Central Italy, between legends and earthquakes

Central Italy devastated by an earthquake which, in terms of intensity, was no longer registered since 1980 (when an earthquake of the same magnitude, 6.5 Richter, devastated the Irpinia causing about 3 thousand victims) and which seems to be the continuation of last August’s event. Just figure that according to Ncr and the National Institute of Geophysics and Volcanology have detected, through radar images of Copernicus’ (the European Earth Observation Programme) Sentinel-1 constellation’s sensors, a ground deformation caused by October 30th earthquake of maximum 28 inch on an area which covers about 81 square miles.

Central Italy, between legends and earthquakes

The fairy cave

Central Italy has always been a land full of mysteries and legends, some of which pretty dark. Just beneath the top of Monte Sibilla, at a 2,150 meters above sea level, there is a cave also known as “fairy cave”, that since the Middle Ages was so well-known to be represented even in some frescoes inside the Vatican Museum.

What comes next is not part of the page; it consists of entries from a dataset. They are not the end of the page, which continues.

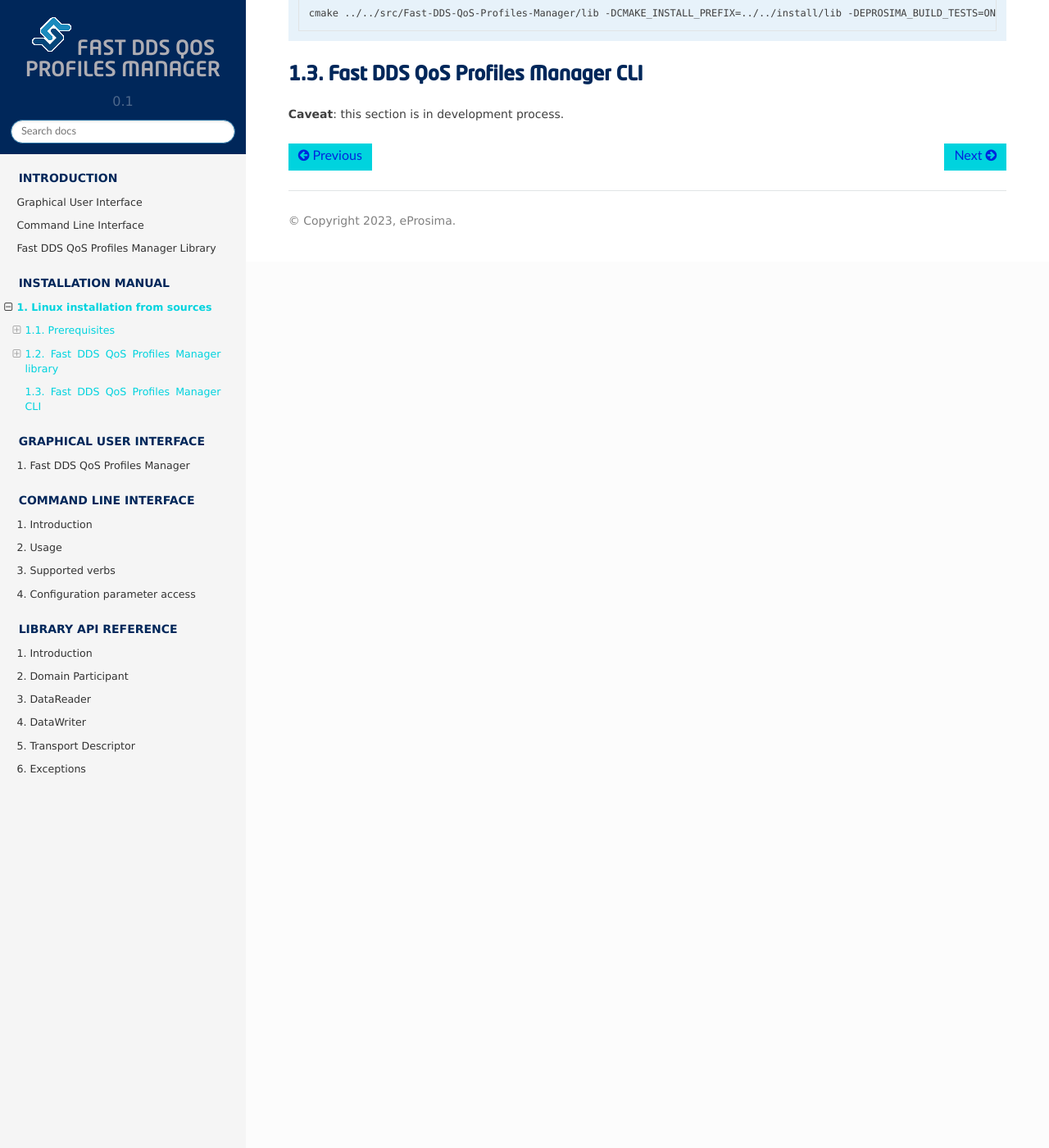
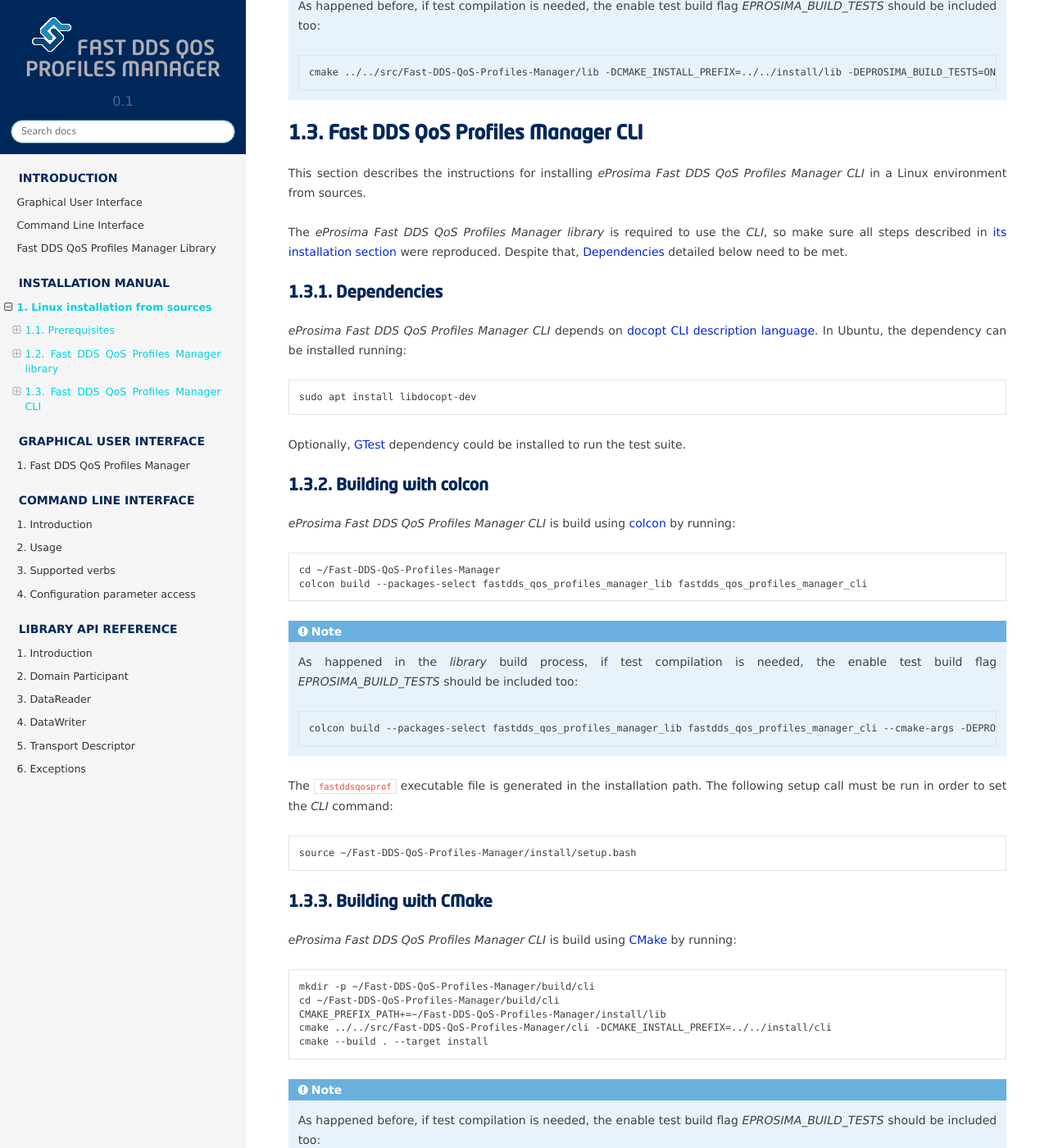
Before and after one commit to eProsima/Fast-DDS-QoS-Profiles-Manager, a Sphinx documentation site: the page built from docs/rst/installation/linux_installation.rst, in a window 1280 px wide and 1400 px high, scrolled down 2632 px. Shown: the whole window at 82% size. Built offline with Sphinx 7.4.7 and the Read the Docs theme 2.0.0, drawn with Linux system fonts in a browser that asks for light colours; pages that are not in the unit, such as notebooks, are missing from menus; some of the changed text lies outside the part shown.

Commit message:
Refs #18219: Add CLI installation guide
Signed-off-by: JesusPoderoso <jesuspoderoso@eprosima.com>

```diff
--- a/docs/rst/installation/linux_installation.rst
+++ b/docs/rst/installation/linux_installation.rst
@@ -157,6 +157,87 @@ Building with CMake
 Fast DDS QoS Profiles Manager CLI
 ---------------------------------
 
+This section describes the instructions for installing *eProsima Fast DDS QoS Profiles Manager CLI* in a Linux
+environment from sources.
+
+The *eProsima Fast DDS QoS Profiles Manager library* is required to use the *CLI*, so make sure all steps described in
+:ref:`its installation section <library_api_installation_sl>` were reproduced.
+Despite that, :ref:`cli_dependencies_sl` detailed below need to be met.
+
+.. _cli_dependencies_sl:
+
+Dependencies
+^^^^^^^^^^^^
+
+*eProsima Fast DDS QoS Profiles Manager CLI* depends on `docopt CLI description language <http://docopt.org/>`_.
+In Ubuntu, the dependency can be installed running:
+
+.. code-block:: bash
+
+    sudo apt install libdocopt-dev
+
+Optionally, `GTest <https://github.com/google/googletest>`_ dependency could be installed to run the test suite.
+
+.. _cli_building_colcon_sl:
+
+Building with colcon
+^^^^^^^^^^^^^^^^^^^^
+
+*eProsima Fast DDS QoS Profiles Manager CLI* is build using `colcon <https://colcon.readthedocs.io/en/released/>`_
+by running:
+
+.. code-block:: bash
+
+    cd ~/Fast-DDS-QoS-Profiles-Manager
+    colcon build --packages-select fastdds_qos_profiles_manager_lib fastdds_qos_profiles_manager_cli
+
+.. note::
+
+    As happened in the *library* build process, if test compilation is needed, the enable test build flag
+    `EPROSIMA_BUILD_TESTS` should be included too:
+
+    .. code-block:: bash
+
+        colcon build --packages-select fastdds_qos_profiles_manager_lib fastdds_qos_profiles_manager_cli --cmake-args -DEPROSIMA_BUILD_TESTS=ON
+
+The ``fastddsqosprof`` executable file is generated in the installation path.
+The following setup call must be run in order to set the *CLI* command:
+
+.. code-block:: bash
+
+    source ~/Fast-DDS-QoS-Profiles-Manager/install/setup.bash
+
+.. _cli_building_cmake_sl:
+
+Building with CMake
+^^^^^^^^^^^^^^^^^^^
+
+*eProsima Fast DDS QoS Profiles Manager CLI* is build using `CMake <https://cmake.org/>`_ by running:
+
+.. code-block:: bash
+
+    mkdir -p ~/Fast-DDS-QoS-Profiles-Manager/build/cli
+    cd ~/Fast-DDS-QoS-Profiles-Manager/build/cli
+    CMAKE_PREFIX_PATH+=~/Fast-DDS-QoS-Profiles-Manager/install/lib
+    cmake ../../src/Fast-DDS-QoS-Profiles-Manager/cli -DCMAKE_INSTALL_PREFIX=../../install/cli
+    cmake --build . --target install
+
+.. note::
+
+    As happened before, if test compilation is needed, the enable test build flag `EPROSIMA_BUILD_TESTS` should be
+    included too:
+
+    .. code-block:: bash
+
+        cmake ../../src/Fast-DDS-QoS-Profiles-Manager/cli -DCMAKE_INSTALL_PREFIX=../../install/cli -DEPROSIMA_BUILD_TESTS=ON
+
+The ``fastddsqosprof`` executable file is generated in the installation path.
+The following setup call must be run in order to set the *CLI* command:
+
+.. code-block:: bash
+
+    export LD_LIBRARY_PATH=~/Fast-DDS-QoS-Profiles-Manager/install/lib/lib
+    export PATH=$PATH:~/Fast-DDS-QoS-Profiles-Manager/install/cli/bin
 
 
 .. _gui_installation_sl:
```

Central Italy, between legends and earthquakes

According to a legend, made famous by the cavalier novel “Il Guerin Meschino”, written around 1.430 by Andrea da Barberino, it was the passage to the nether realm of the Sibilla Queen. It was a fairy kingdom, where enchanting creatures lived in a kind of neverending party, except to turn themselves one day a week into horrible monsters.

Pilato’s lake

Nearby, on the top of Monte Vettore, at around 2,000 meters above sea level, the “Pilato’s lake” (that some call “the lake with glasses”), is also considered a magical and mystery place, whose waters would hid out the body of Pontius Pilati, sentenced to death by emperor Tiberius. Once Killed, his body tied in a sack would be loaded on a chariot pulled by buffaloes left free to wandering around and finally went down in the lake falling from the nearby Redentore’s top.

Central Italy, between legends and earthquakes

Considered for this reason a good place in which hold witches and necromancers sessions, in Middle Ages was forbidden access to the lake by religious authority who built drywall to avoid that people reached its waters and installed a gallows at principle of valley, as an eternal reminder. For some, furthermore, this lake was the “Tartarus lake”, the communication port between the world of the living and the world of the dead (that some other legends put in Campania, near Pozzuoli, nearby the famous “Cumaean Sibyl’s cave”).

Tags: Myths